Barber, Merritt L.
Age: 26, credited to Pownal, VTVITALS
Birth: 07/31/1838, Pownal, VTADDITIONAL INFORMATION
Alias?: None notedDESCENDANTS
Arlington National Cemetery, VA
Check the cemetery for location/directions

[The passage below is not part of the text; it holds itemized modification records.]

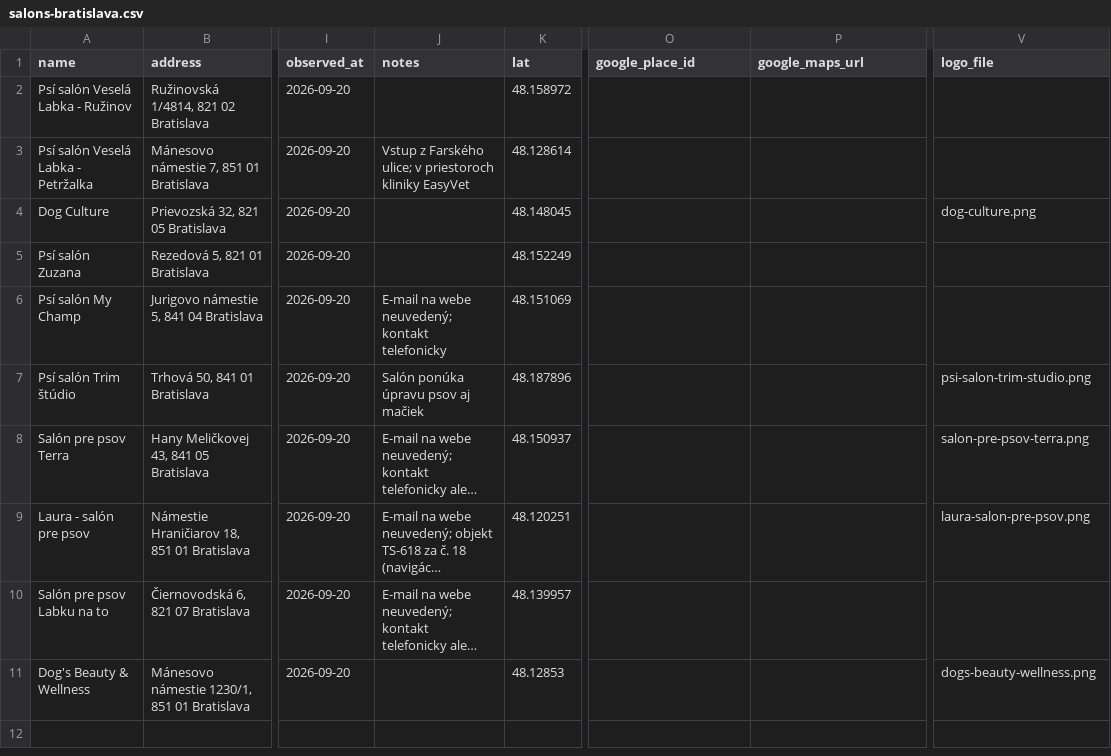
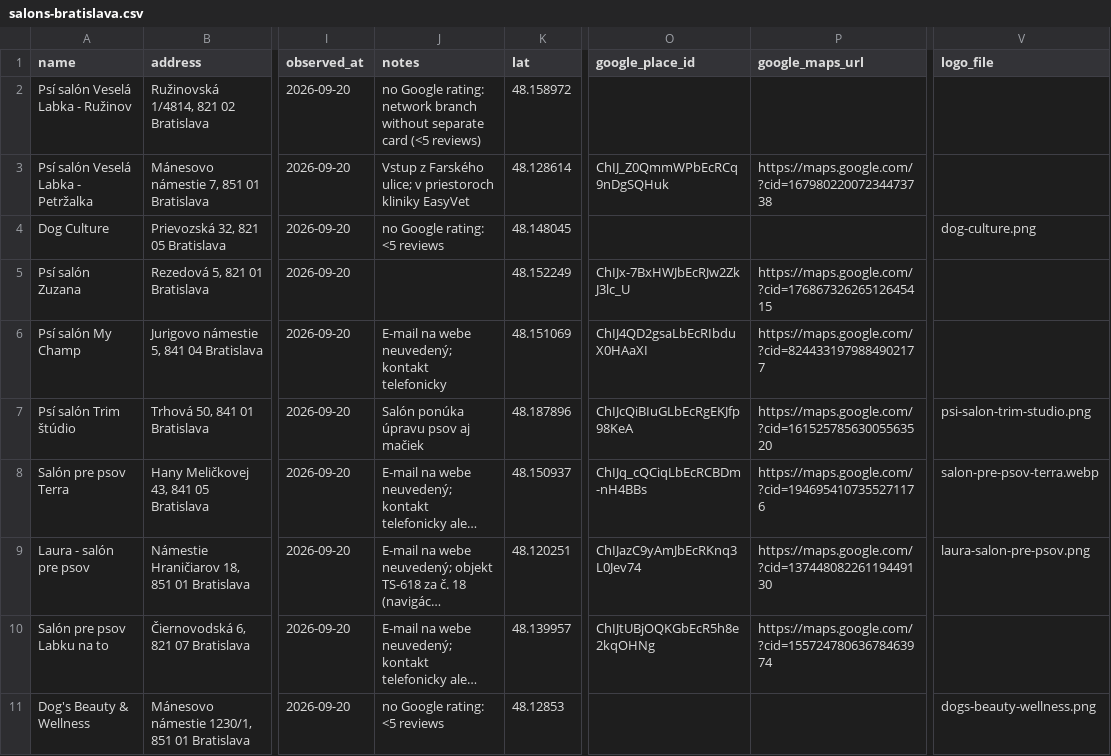
Before and after one commit to OLLEZHIK/shop, a CSV file: data/salons-bratislava.csv, drawn as a sheet; only a part is shown, gaps mark what is left out; long unchanged cells end in …; the diff names each change by its address in the sheet, - before the commit and + after, or states it on an @@ line.

```diff
--- a/data/salons-bratislava.csv
+++ b/data/salons-bratislava.csv
-J2 (notes): (empty)
+J2 (notes): no Google rating: network branch without separate card (<5 reviews)
-O3 (google_place_id): (empty)
+O3 (google_place_id): ChIJ_Z0QmmWPbEcRCq9nDgSQHuk
-P3 (google_maps_url): (empty)
+P3 (google_maps_url): https://maps.google.com/?cid=16798022007234473738
-J4 (notes): (empty)
+J4 (notes): no Google rating: <5 reviews
-O5 (google_place_id): (empty)
+O5 (google_place_id): ChIJx-7BxHWJbEcRJw2ZkJ3lc_U
-P5 (google_maps_url): (empty)
+P5 (google_maps_url): https://maps.google.com/?cid=17686732626512645415
-O6 (google_place_id): (empty)
+O6 (google_place_id): ChIJ4QD2gsaLbEcRIbduX0HAaXI
-P6 (google_maps_url): (empty)
+P6 (google_maps_url): https://maps.google.com/?cid=8244331979884902177
-O7 (google_place_id): (empty)
+O7 (google_place_id): ChIJcQiBIuGLbEcRgEKJfp98KeA
-P7 (google_maps_url): (empty)
+P7 (google_maps_url): https://maps.google.com/?cid=16152578563005563520
-O8 (google_place_id): (empty)
+O8 (google_place_id): ChIJq_cQCiqLbEcRCBDm-nH4BBs
-P8 (google_maps_url): (empty)
+P8 (google_maps_url): https://maps.google.com/?cid=1946954107355271176
-V8 (logo_file): salon-pre-psov-terra.png
+V8 (logo_file): salon-pre-psov-terra.webp
-O9 (google_place_id): (empty)
+O9 (google_place_id): ChIJazC9yAmJbEcRKnq3L0Jev74
-P9 (google_maps_url): (empty)
+P9 (google_maps_url): https://maps.google.com/?cid=13744808226119449130
-O10 (google_place_id): (empty)
+O10 (google_place_id): ChIJtUBjOQKGbEcR5h8e2kqOHNg
-P10 (google_maps_url): (empty)
+P10 (google_maps_url): https://maps.google.com/?cid=15572478063678463974
-J11 (notes): (empty)
+J11 (notes): no Google rating: <5 reviews
```
Also changed, not shown: data/other-pet-services-bratislava.csv, data/pet-hotels-bratislava.csv, 2 other files.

and other veterans who may be buried there.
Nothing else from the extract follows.